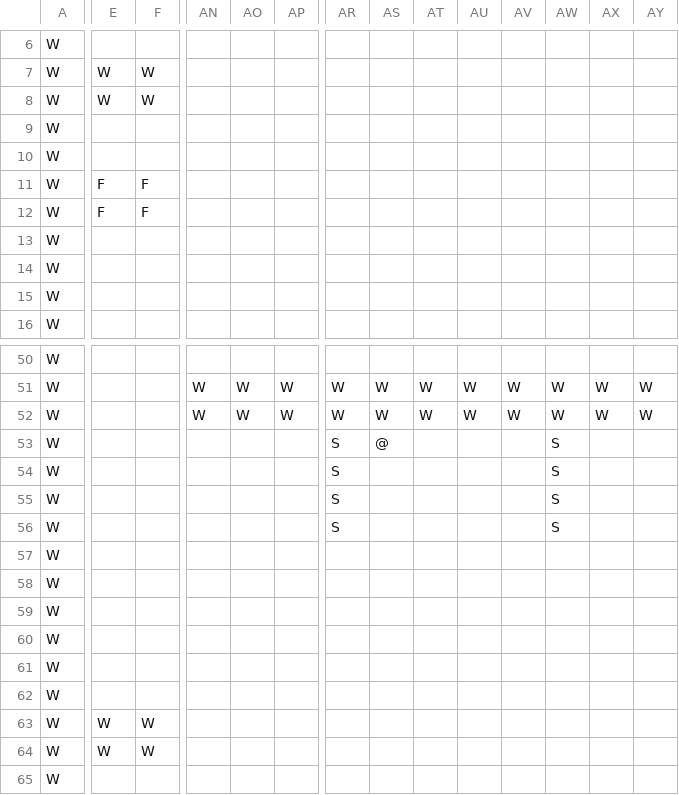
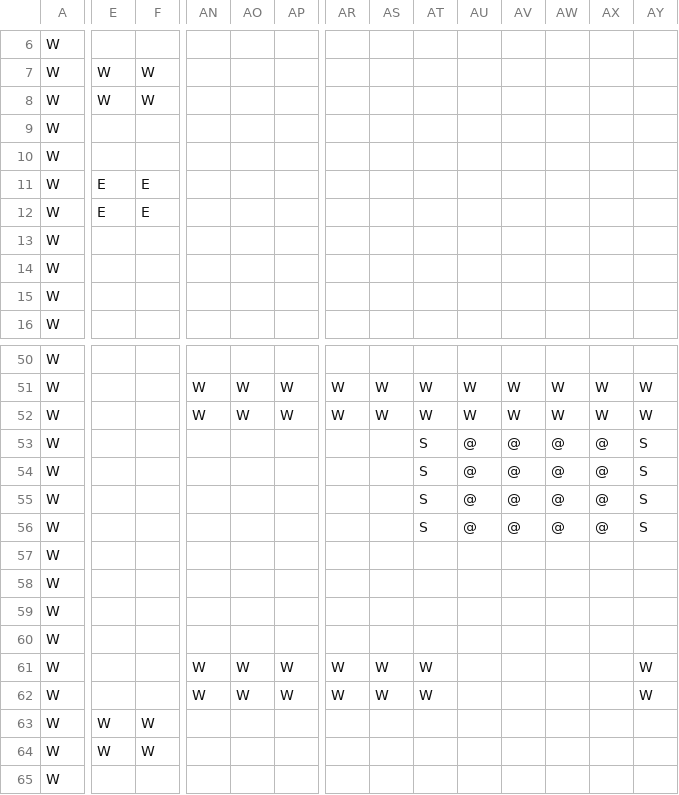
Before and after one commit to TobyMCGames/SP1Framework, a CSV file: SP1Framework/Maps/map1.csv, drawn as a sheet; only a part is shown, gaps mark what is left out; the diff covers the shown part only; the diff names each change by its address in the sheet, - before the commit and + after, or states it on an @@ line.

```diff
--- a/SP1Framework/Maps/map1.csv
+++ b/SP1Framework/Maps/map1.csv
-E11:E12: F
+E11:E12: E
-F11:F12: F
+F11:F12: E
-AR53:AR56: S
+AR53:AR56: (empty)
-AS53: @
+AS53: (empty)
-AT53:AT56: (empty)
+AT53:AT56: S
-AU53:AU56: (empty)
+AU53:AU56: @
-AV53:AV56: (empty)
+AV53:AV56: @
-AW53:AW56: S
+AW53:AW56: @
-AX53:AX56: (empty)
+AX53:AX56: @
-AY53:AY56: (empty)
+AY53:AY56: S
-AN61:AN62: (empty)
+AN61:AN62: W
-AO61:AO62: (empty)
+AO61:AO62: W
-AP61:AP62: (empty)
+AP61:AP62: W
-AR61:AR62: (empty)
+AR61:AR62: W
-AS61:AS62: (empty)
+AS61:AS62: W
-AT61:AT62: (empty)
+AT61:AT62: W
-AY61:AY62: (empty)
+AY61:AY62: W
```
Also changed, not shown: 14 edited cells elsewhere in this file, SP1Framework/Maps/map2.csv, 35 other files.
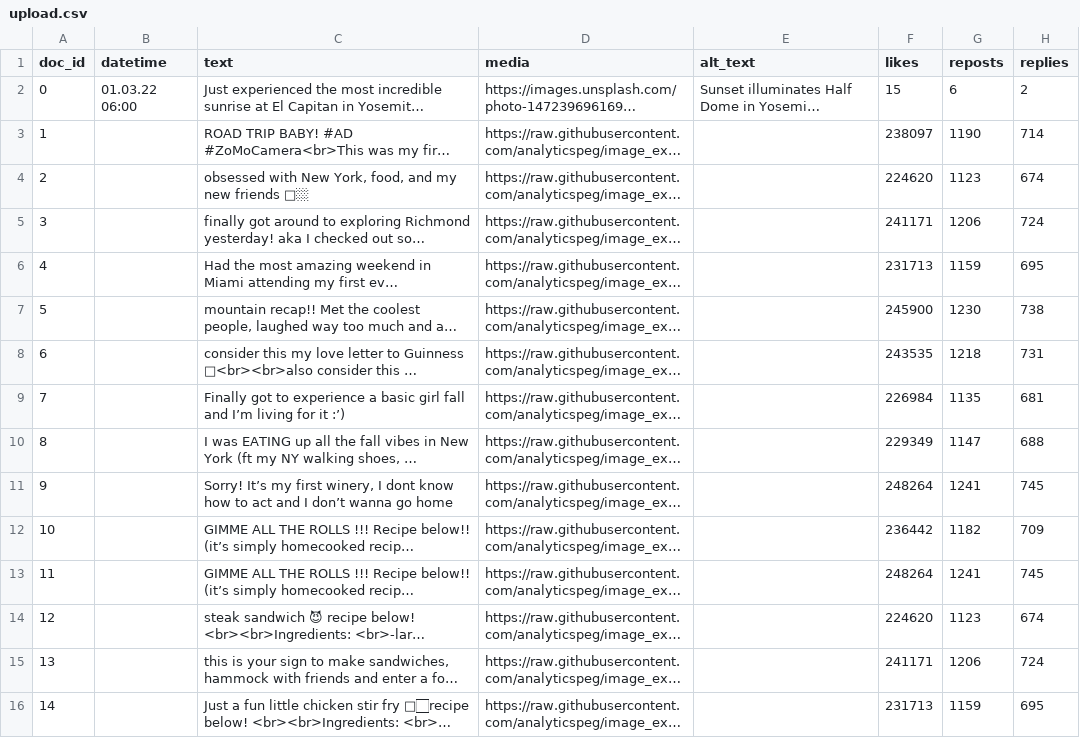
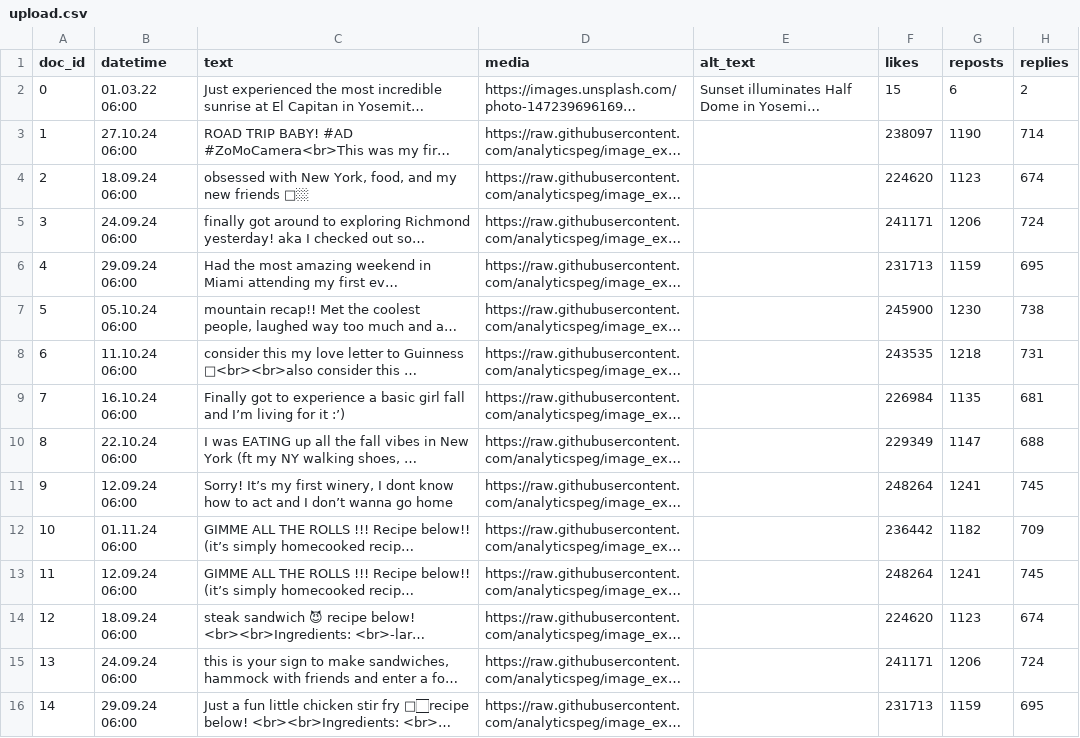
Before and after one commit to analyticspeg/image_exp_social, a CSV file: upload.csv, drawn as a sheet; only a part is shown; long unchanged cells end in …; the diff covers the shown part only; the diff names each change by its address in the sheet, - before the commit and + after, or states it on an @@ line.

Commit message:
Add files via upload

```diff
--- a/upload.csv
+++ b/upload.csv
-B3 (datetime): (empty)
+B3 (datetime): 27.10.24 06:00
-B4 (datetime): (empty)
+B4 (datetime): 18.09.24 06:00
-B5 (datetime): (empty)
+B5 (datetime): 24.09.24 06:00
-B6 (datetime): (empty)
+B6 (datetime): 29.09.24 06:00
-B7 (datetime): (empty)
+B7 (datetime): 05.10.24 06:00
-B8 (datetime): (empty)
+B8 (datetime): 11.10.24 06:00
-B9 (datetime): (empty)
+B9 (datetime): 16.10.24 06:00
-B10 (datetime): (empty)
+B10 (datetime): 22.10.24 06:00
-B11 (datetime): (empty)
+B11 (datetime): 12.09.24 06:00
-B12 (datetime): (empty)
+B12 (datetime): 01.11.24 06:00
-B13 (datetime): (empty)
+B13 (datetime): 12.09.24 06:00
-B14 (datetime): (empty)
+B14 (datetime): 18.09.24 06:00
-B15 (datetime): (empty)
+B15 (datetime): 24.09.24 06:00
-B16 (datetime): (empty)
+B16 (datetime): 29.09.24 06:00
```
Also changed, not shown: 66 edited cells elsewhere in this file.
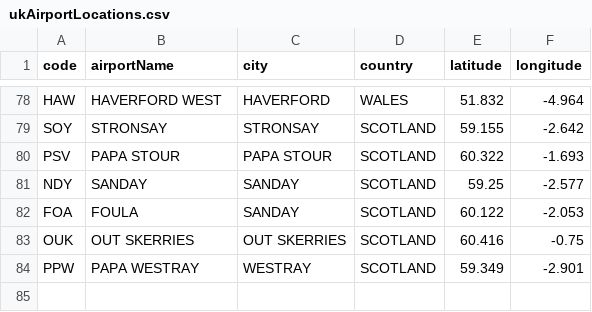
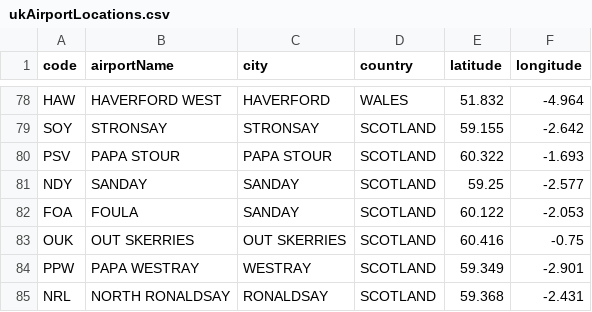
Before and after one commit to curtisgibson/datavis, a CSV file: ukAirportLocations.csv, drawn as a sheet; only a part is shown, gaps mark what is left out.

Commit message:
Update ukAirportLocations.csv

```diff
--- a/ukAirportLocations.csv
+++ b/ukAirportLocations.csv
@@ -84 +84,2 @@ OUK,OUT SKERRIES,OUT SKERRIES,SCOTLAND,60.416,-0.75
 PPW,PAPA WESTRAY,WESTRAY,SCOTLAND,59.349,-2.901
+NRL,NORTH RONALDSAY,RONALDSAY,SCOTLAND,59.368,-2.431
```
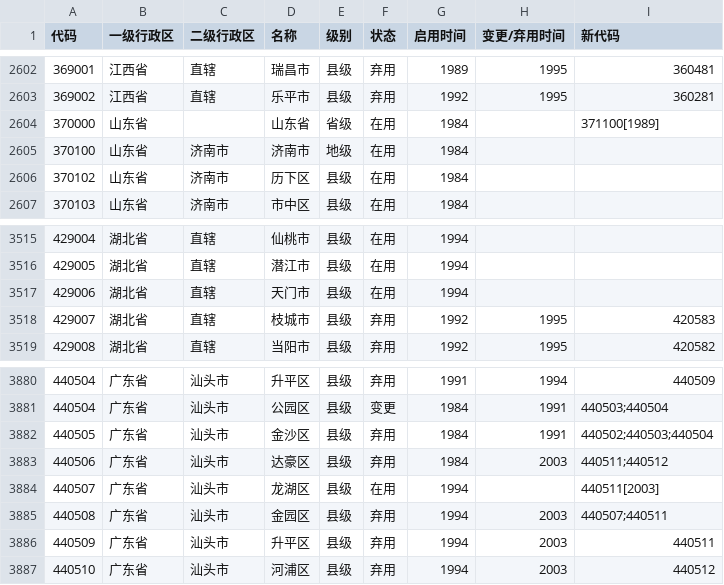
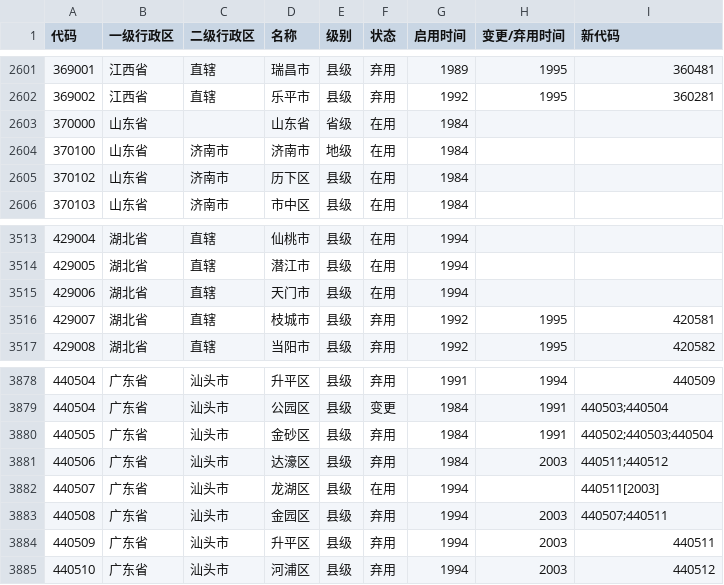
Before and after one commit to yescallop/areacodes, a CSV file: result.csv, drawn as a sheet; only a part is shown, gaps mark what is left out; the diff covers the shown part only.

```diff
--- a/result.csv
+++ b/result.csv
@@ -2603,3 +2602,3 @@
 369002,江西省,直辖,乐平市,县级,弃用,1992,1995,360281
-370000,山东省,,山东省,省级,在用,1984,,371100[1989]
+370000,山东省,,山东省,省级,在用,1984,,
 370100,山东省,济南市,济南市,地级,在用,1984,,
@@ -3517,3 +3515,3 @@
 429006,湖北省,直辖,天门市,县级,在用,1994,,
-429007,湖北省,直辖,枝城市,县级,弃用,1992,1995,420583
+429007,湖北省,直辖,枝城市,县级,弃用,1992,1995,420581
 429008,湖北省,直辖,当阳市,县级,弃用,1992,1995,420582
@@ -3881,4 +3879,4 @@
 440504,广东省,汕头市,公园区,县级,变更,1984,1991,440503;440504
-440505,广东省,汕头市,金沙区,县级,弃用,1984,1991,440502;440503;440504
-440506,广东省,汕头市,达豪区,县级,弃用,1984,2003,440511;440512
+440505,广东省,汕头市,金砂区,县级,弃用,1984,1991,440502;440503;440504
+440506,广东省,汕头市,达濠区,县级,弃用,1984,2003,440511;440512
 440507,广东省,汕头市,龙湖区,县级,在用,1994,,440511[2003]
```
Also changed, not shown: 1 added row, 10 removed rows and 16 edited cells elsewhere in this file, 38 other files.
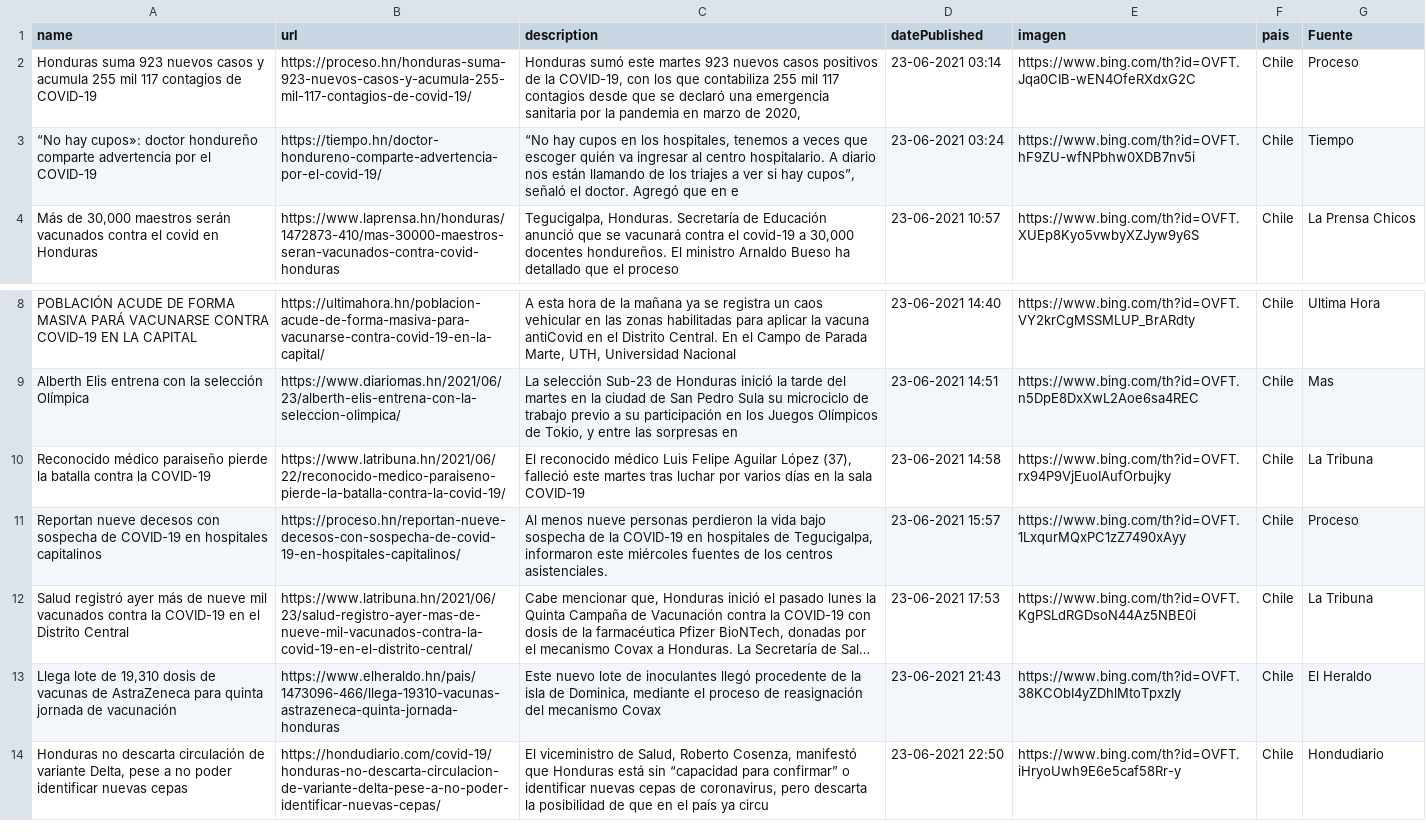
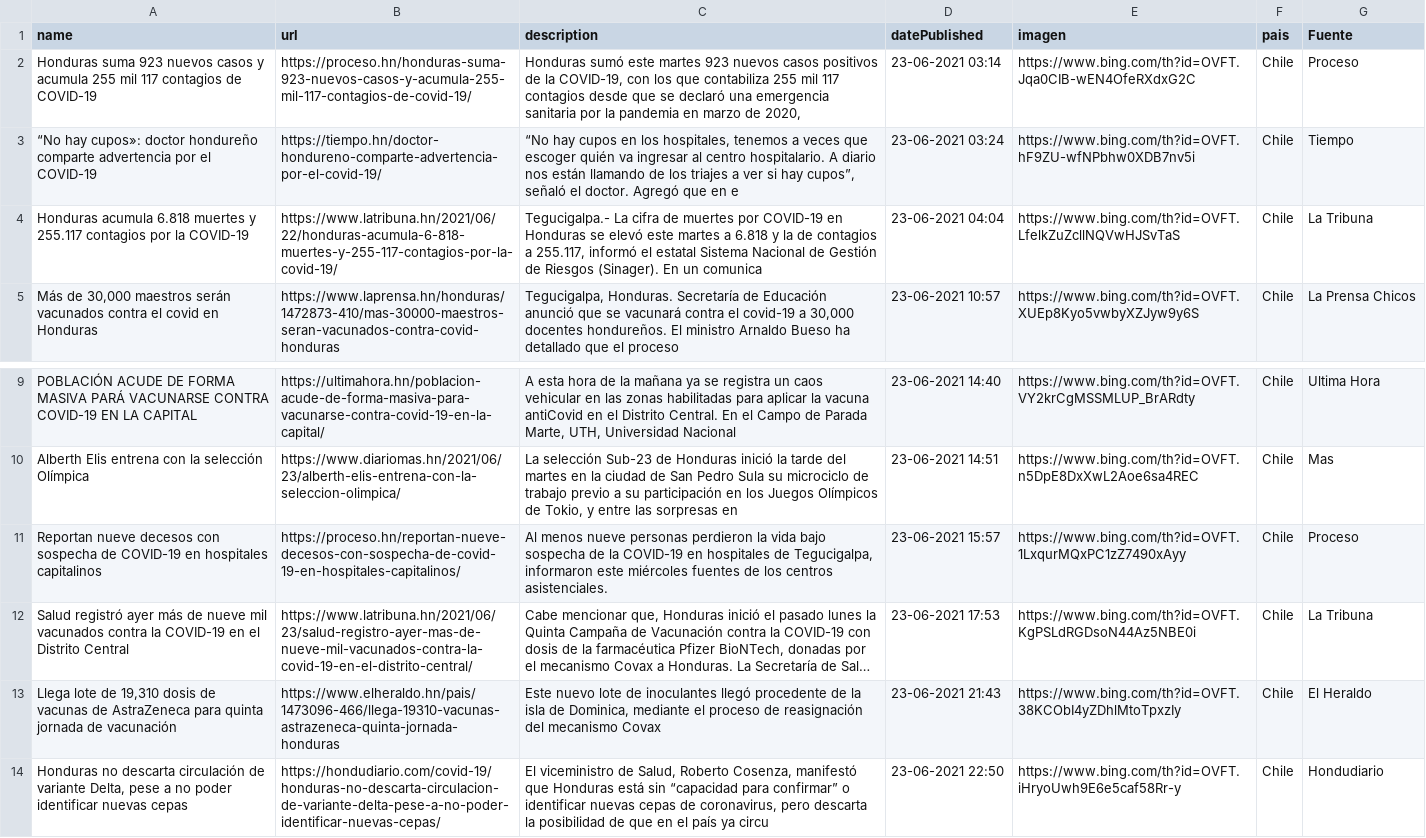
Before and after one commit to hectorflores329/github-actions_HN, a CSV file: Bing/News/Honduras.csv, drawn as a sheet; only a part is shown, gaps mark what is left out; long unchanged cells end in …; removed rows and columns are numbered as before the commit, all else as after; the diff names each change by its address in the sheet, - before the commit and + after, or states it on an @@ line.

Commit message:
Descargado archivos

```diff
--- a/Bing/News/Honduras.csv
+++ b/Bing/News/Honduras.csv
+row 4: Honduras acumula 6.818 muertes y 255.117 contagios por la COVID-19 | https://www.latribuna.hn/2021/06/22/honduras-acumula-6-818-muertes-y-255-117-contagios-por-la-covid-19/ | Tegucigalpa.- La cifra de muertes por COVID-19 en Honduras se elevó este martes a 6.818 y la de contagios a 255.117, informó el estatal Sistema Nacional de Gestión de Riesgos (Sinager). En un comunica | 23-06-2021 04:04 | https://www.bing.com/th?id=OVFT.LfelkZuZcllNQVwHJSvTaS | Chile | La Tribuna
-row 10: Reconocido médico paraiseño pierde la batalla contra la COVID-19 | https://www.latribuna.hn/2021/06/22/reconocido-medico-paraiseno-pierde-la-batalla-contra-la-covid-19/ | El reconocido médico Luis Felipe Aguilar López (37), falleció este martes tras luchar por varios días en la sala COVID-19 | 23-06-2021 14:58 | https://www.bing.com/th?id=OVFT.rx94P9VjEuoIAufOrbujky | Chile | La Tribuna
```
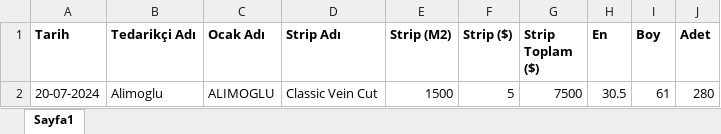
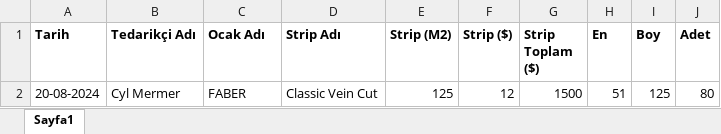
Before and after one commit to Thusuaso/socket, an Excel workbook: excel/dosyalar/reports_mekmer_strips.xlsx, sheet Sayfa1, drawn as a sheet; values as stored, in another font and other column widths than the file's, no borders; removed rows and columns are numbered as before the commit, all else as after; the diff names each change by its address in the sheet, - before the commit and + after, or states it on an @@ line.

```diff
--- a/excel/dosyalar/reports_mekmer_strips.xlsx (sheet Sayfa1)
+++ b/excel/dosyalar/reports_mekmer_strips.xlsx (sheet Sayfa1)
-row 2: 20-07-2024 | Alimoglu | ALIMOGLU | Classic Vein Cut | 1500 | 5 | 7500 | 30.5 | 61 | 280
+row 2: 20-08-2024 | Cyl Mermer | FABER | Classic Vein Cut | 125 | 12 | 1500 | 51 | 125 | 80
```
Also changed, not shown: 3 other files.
-------------------------
Copy each line of the data above that holds "xlsx".

Before and after one commit to Thusuaso/socket, an Excel workbook: excel/dosyalar/reports_mekmer_strips.xlsx, sheet Sayfa1, drawn as a sheet; values as stored, in another font and other column widths than the file's, no borders; removed rows and columns are numbered as before the commit, all else as after; the diff names each change by its address in the sheet, - before the commit and + after, or states it on an @@ line.
--- a/excel/dosyalar/reports_mekmer_strips.xlsx (sheet Sayfa1)
+++ b/excel/dosyalar/reports_mekmer_strips.xlsx (sheet Sayfa1)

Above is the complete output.